How to complete this task:
Show every line of the records below that contains the word "text".

Source records:
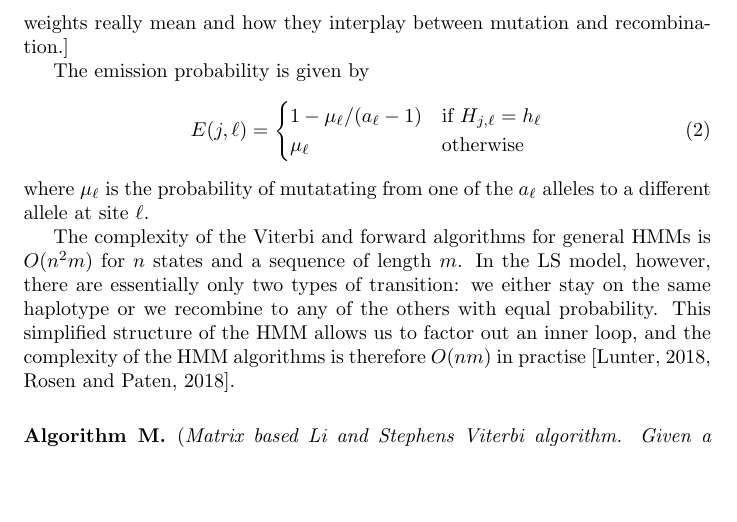
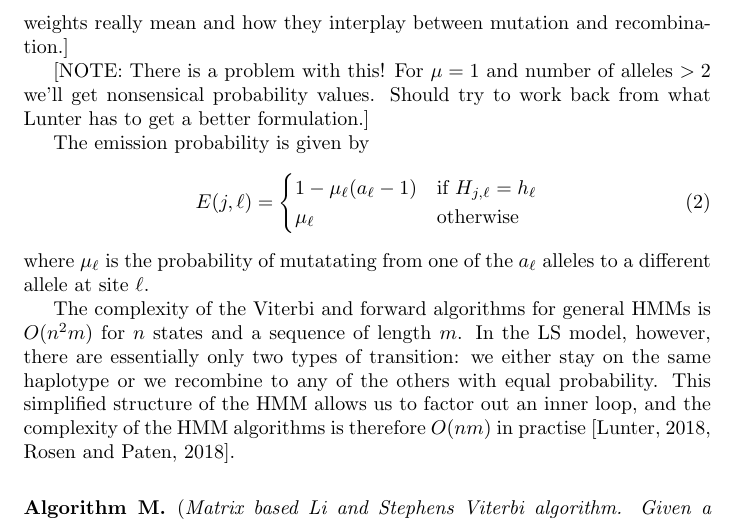
Before and after one commit to jeromekelleher/lsts-paper, a LaTeX paper (paper.tex): part of page 2 of 5, cut so that both start at the same text, the shorter picture padded with empty space. Compiled offline with pdfLaTeX.

Commit message:
Note the error in the mutation process.

```diff
--- a/paper.tex
+++ b/paper.tex
@@ -93,10 +93,14 @@ recombination weights. Need to discuss this and put some bounds on what
 the weights really mean and how they interplay between mutation and
 recombination.]
 
+[NOTE: There is a problem with this! For $\mu = 1$ and number of alleles
+$> 2$ we'll get nonsensical probability values. Should try to work back
+from what Lunter has to get a better formulation.]
+
 The emission probability is given by
 \begin{equation}\label{eq-mut-proba}
 E(j, \ell) = \begin{cases}
-1 - \mu_\ell / (a_\ell - 1)  & \text{if $H_{j, \ell} = h_{\ell}$} \\
+1 - \mu_\ell (a_\ell - 1)  & \text{if $H_{j, \ell} = h_{\ell}$} \\
 \mu_\ell & \text{otherwise}
 \end{cases}
 \end{equation}
```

Response box:
Before and after one commit to jeromekelleher/lsts-paper, a LaTeX paper (paper.tex): part of page 2 of 5, cut so that both start at the same text, the shorter picture padded with empty space. Compiled offline with pdfLaTeX.
-1 - \mu_\ell / (a_\ell - 1)  & \text{if $H_{j, \ell} = h_{\ell}$} \\
+1 - \mu_\ell (a_\ell - 1)  & \text{if $H_{j, \ell} = h_{\ell}$} \\
 \mu_\ell & \text{otherwise}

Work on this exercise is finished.